Records to process START

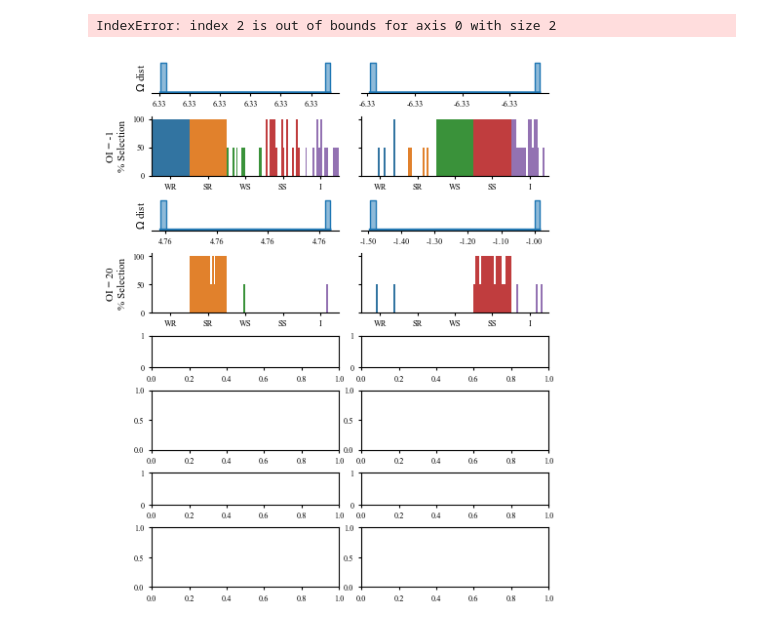
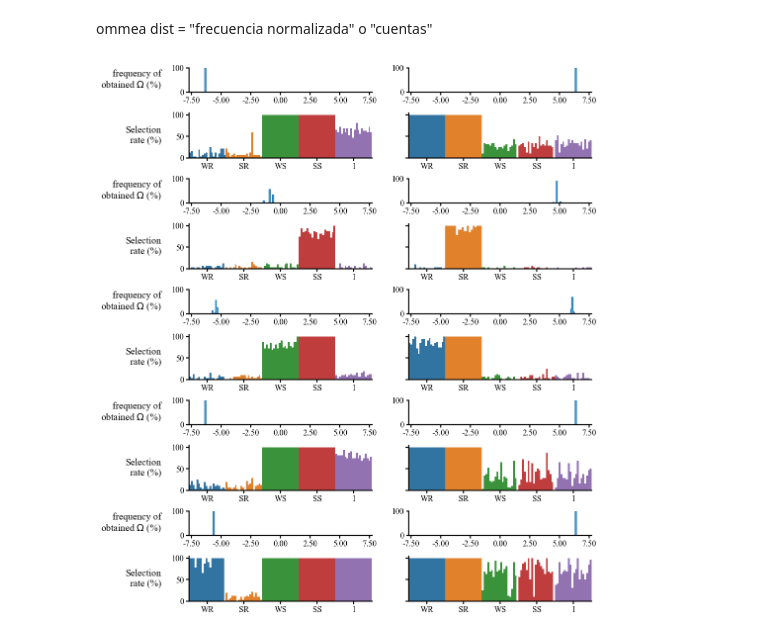
Before and after one commit to Laouen/thoi_tutorials, a Jupyter notebook: notebooks/thoi_simulated_annealing_stability.ipynb, the cells around one changed output. Saved outputs shown, nothing was run; the diff lists cells and outputs as text; code cells hidden in the pictures.

Commit message:
working on the suplemental figure simulated annealing stability

```diff
--- a/notebooks/thoi_simulated_annealing_stability.ipynb
+++ b/notebooks/thoi_simulated_annealing_stability.ipynb
@@ -4,6 +4,8 @@ import numpy as np
 import seaborn as sns
 from pathlib import Path
 from matplotlib.ticker import FormatStrFormatter
+# %% [markdown]
+ommea dist = "frecuencia normalizada" o "cuentas"
 # %%
 def plot_stability(score_dist, selected_variables, k, ax1=None, ax2=None, show_ylabel=True):
 
@@ -77,14 +98,19 @@ def plot_stability(score_dist, selected_variables, k, ax1=None, ax2=None, show_y
 # %%
-results = np.load("../results/simulated_annealing_stability/sa_stability_N100_5-components_test.npz", allow_pickle=True)
+results = np.load("../results/simulated_annealing_stability/sa_stability_N100_5-components_temp.npz", allow_pickle=True)
 
 (
     max_score_dist,
     min_score_dist,
     max_selected_variables,
     min_selected_variables
-) = results["arr_0"], results["arr_1"], results["arr_2"], results["arr_3"]
+) = results["max_score_dist"], results["min_score_dist"], results["max_selected_variables"], results["min_selected_variables"]
+
+
+# Eliminar esto en la version final
+max_score_dist = max_score_dist[:,:32]
+min_score_dist = min_score_dist[:,:32]
 # %%
-m = 1
+m = 2
 
 plt.rcParams.update({
     # Font
@@ -92,8 +118,8 @@ plt.rcParams.update({
     "font.serif": ["Times New Roman"],
 
     # Axis labels
-    "axes.labelsize": 8*m,
-    "axes.titlesize": 8*m,
+    "axes.labelsize": 7*m,
+    "axes.titlesize": 7*m,
 
     # Tick labels
     "xtick.labelsize": 6*m,
@@ -111,49 +137,54 @@ plt.rcParams.update({
 })
 
 fig, axes = plt.subplots(
-    8, 2,
+    10, 2,
     figsize=(5.25*m, 7*m),
     gridspec_kw={
         "width_ratios": [5, 5],
         "height_ratios": [
             0.7, 1.3,
             0.7, 1.3,
             0.7, 1.3,
+            0.7, 1.3,
             0.7, 1.3
         ],
-        "wspace": 0.12,
-        "hspace": 0.5
+        "wspace": 0.20,
+        "hspace": 0.6
     }
 )
-#ks = [20, 40, 60, 80]
-ks = [-1, 20]
-for i in range(0,8,2):
+
+# Share x-axis among the axis 0, 2, 4, 6, 8
+for i in range(0,10,2):
+    axes[i, 0].sharex(axes[0,0])
+    axes[i, 1].sharex(axes[0,0])
+
+ks = [-1, 20, 40, 60, 80]
+for i in range(0,10,2):
 
     # Only show y-axis label on the left barplot column (col 0)
     # (col 2 shares y but doesn’t repeat label/ticks)
     plot_stability(
-        max_score_dist[i//2],
-        max_selected_variables[i//2],
+        min_score_dist[i//2],
+        min_selected_variables[i//2],
         k=ks[i//2],
         ax1=axes[i+1, 0],
         ax2=axes[i, 0],
         show_ylabel=True
     )
 
     plot_stability(
-        min_score_dist[i//2],
-        min_selected_variables[i//2],
+        max_score_dist[i//2],
+        max_selected_variables[i//2],
         k=ks[i//2],
         ax1=axes[i+1, 1],
         ax2=axes[i, 1],
-        show_ylabel=False   # <- only left barplot column has y-label/ticks
+        show_ylabel=False
     )
 
 Path("./img/simulated_annealing_stability/").mkdir(parents=True, exist_ok=True)
 plt.savefig(
     "./img/simulated_annealing_stability/sa_stability_N100_5-components.svg",
 )
 plt.show()
 # %% [output]
-IndexError: index 2 is out of bounds for axis 0 with size 2
-[figure, old version]
+[figure, new version]
```
Also changed, not shown: parts of 1 cell of this notebook, 8 other files.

Records to process END

Your assignment
When you copy the entries, keep every word exactly as it stands and drop any pictures.

Your solution
Before and after one commit to Laouen/thoi_tutorials, a Jupyter notebook: notebooks/thoi_simulated_annealing_stability.ipynb, the cells around one changed output. Saved outputs shown, nothing was run; the diff lists cells and outputs as text; code cells hidden in the pictures.

Commit message:
working on the suplemental figure simulated annealing stability

```diff
--- a/notebooks/thoi_simulated_annealing_stability.ipynb
+++ b/notebooks/thoi_simulated_annealing_stability.ipynb
@@ -4,6 +4,8 @@ import numpy as np
 import seaborn as sns
 from pathlib import Path
 from matplotlib.ticker import FormatStrFormatter
+# %% [markdown]
+ommea dist = "frecuencia normalizada" o "cuentas"
 # %%
 def plot_stability(score_dist, selected_variables, k, ax1=None, ax2=None, show_ylabel=True):
 
@@ -77,14 +98,19 @@ def plot_stability(score_dist, selected_variables, k, ax1=None, ax2=None, show_y
 # %%
-results = np.load("../results/simulated_annealing_stability/sa_stability_N100_5-components_test.npz", allow_pickle=True)
+results = np.load("../results/simulated_annealing_stability/sa_stability_N100_5-components_temp.npz", allow_pickle=True)
 
 (
     max_score_dist,
     min_score_dist,
     max_selected_variables,
     min_selected_variables
-) = results["arr_0"], results["arr_1"], results["arr_2"], results["arr_3"]
+) = results["max_score_dist"], results["min_score_dist"], results["max_selected_variables"], results["min_selected_variables"]
+
+
+# Eliminar esto en la version final
+max_score_dist = max_score_dist[:,:32]
+min_score_dist = min_score_dist[:,:32]
 # %%
-m = 1
+m = 2
 
 plt.rcParams.update({
     # Font
@@ -92,8 +118,8 @@ plt.rcParams.update({
     "font.serif": ["Times New Roman"],
 
     # Axis labels
-    "axes.labelsize": 8*m,
-    "axes.titlesize": 8*m,
+    "axes.labelsize": 7*m,
+    "axes.titlesize": 7*m,
 
     # Tick labels
     "xtick.labelsize": 6*m,
@@ -111,49 +137,54 @@ plt.rcParams.update({
 })
 
 fig, axes = plt.subplots(
-    8, 2,
+    10, 2,
     figsize=(5.25*m, 7*m),
     gridspec_kw={
         "width_ratios": [5, 5],
         "height_ratios": [
             0.7, 1.3,
             0.7, 1.3,
             0.7, 1.3,
+            0.7, 1.3,
             0.7, 1.3
         ],
-        "wspace": 0.12,
-        "hspace": 0.5
+        "wspace": 0.20,
+        "hspace": 0.6
     }
 )
-#ks = [20, 40, 60, 80]
-ks = [-1, 20]
-for i in range(0,8,2):
+
+# Share x-axis among the axis 0, 2, 4, 6, 8
+for i in range(0,10,2):
+    axes[i, 0].sharex(axes[0,0])
+    axes[i, 1].sharex(axes[0,0])
+
+ks = [-1, 20, 40, 60, 80]
+for i in range(0,10,2):
 
     # Only show y-axis label on the left barplot column (col 0)
     # (col 2 shares y but doesn’t repeat label/ticks)
     plot_stability(
-        max_score_dist[i//2],
-        max_selected_variables[i//2],
+        min_score_dist[i//2],
+        min_selected_variables[i//2],
         k=ks[i//2],
         ax1=axes[i+1, 0],
         ax2=axes[i, 0],
         show_ylabel=True
     )
 
     plot_stability(
-        min_score_dist[i//2],
-        min_selected_variables[i//2],
+        max_score_dist[i//2],
+        max_selected_variables[i//2],
         k=ks[i//2],
         ax1=axes[i+1, 1],
         ax2=axes[i, 1],
-        show_ylabel=False   # <- only left barplot column has y-label/ticks
+        show_ylabel=False
     )
 
 Path("./img/simulated_annealing_stability/").mkdir(parents=True, exist_ok=True)
 plt.savefig(
     "./img/simulated_annealing_stability/sa_stability_N100_5-components.svg",
 )
 plt.show()
 # %% [output]
-IndexError: index 2 is out of bounds for axis 0 with size 2
-[figure, old version]
+[figure, new version]
```
Also changed, not shown: parts of 1 cell of this notebook, 8 other files.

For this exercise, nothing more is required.